Everyone knows the old stereotype that Canadians are always nice. Well, it looks like that trait even carries over to their giant corporations. Bell Canada, a Canadian telecommunications company, is preparing to host its seventh annual Bell Let’s Talk Day, a day in which people are encouraged to discuss and seek help for mental illness in an effort to break the stigma surrounding the difficult topic. This year, the company is collaborating yet again with Howie Mandel to help bring some increased awareness to the big day.
Mandel is a frequent collaborator with the Let’s Talk initiative, and for good reason. Mandel himself famously suffers from mysophobia, which is an extreme fear of germs.
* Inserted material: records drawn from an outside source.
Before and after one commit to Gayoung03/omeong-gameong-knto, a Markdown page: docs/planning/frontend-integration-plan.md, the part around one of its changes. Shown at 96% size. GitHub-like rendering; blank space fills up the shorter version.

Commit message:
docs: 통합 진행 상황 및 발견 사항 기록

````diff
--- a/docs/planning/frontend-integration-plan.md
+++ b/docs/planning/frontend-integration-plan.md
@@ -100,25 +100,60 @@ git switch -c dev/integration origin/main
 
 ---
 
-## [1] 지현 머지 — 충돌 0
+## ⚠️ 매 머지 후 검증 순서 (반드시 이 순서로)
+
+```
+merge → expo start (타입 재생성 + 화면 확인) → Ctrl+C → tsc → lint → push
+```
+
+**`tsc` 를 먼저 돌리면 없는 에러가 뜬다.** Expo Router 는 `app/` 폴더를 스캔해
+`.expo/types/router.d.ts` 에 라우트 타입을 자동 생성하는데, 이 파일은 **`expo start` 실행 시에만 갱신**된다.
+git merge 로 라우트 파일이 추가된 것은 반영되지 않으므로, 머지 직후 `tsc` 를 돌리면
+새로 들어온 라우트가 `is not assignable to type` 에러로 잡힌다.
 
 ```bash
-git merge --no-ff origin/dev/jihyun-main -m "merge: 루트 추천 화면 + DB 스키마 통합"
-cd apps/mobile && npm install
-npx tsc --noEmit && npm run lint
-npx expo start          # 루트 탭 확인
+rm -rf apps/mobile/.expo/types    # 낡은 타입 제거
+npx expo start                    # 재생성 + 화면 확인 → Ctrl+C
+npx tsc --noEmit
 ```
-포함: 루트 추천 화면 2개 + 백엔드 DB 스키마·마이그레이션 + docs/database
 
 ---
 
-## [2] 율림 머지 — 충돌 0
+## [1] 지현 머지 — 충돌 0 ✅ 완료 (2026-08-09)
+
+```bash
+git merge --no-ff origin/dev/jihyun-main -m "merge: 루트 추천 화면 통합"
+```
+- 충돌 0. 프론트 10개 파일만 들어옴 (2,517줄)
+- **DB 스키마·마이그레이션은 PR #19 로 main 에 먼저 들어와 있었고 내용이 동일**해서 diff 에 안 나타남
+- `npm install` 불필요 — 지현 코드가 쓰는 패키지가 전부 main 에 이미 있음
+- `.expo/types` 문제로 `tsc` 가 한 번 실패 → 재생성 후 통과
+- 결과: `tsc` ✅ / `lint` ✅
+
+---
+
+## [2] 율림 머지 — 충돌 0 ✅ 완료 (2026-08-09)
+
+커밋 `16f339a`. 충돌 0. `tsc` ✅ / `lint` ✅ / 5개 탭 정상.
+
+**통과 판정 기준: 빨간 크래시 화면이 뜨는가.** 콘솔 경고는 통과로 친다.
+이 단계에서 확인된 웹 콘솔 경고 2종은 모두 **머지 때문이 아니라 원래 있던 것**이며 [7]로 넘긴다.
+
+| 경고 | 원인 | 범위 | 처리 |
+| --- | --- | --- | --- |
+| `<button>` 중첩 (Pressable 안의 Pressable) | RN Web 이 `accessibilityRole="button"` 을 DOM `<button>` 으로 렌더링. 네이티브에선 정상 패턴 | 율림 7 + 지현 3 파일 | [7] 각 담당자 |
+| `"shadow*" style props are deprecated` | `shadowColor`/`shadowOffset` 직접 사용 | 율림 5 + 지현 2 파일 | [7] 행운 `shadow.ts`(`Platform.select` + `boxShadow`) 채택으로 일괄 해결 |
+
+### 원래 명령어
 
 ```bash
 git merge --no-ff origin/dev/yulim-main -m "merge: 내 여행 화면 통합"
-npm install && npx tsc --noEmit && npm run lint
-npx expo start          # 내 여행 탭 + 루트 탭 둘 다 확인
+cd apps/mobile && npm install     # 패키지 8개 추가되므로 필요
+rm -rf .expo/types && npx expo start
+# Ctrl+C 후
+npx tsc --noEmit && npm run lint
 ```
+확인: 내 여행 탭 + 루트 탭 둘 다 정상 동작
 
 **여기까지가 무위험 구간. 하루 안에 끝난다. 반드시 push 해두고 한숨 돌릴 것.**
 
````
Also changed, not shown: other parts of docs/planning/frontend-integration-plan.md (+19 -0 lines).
The comedian has experienced the effects of the condition his whole life, but due to the stigma around mental health treatment, didn’t receive help for it until well into adulthood. It is that stigma that Mandel and Bell hope to break, and that’s where the Let’s Talk initiative comes in.
On Wednesday, January 25th, Mandel will sit down with Canadian TV personality Melissa Grelo for the Howie Mandel: A Bell Let’s Talk Day Special, an interview in which Mandel — along with his son, Alex — will openly discuss his struggles with mental health and how he and his family have learned to cope with it. In addition to the interview, Bell will run their fundraiser yet again; All day long, people’s texts, phone calls and hashtags will help the cause. Bell has committed, as they do every year, to donating five cents for each text/phone call that their customers make; what’s more, non-Bell customers can get in on the action too, as any tweet or Facebook post that uses the hashtag #BellLetsTalk will also contribute five cents to the pot.
Last year, Bell raised over $6.2 million over the course of the day, bringing their total funds raised to $79,919,178.55. That’s a lot of texting and social media’ing, and it’s all for a good cause!
For more information on Bell Let’s Talk Day, check out their website.
---due to the stigma around mental health treatment
Who taught you to say there is one taught others various other versions. Who taught you is important to know. Stopping is important to do.
You do not intend to harm anyone, do you? Then stop.
@HaroldMaio What? Perhaps try that again in sensible English?
For many people, there IS a stigma around seeking mental health treatment. Many people avoid help that they could genuinely use because they don't want to be called "crazy" or they think it's embarrassing to tell people that they go to see a therapist. Mental health issues are still largely misunderstood by the public at large, and talking about it like this helps to normalize it.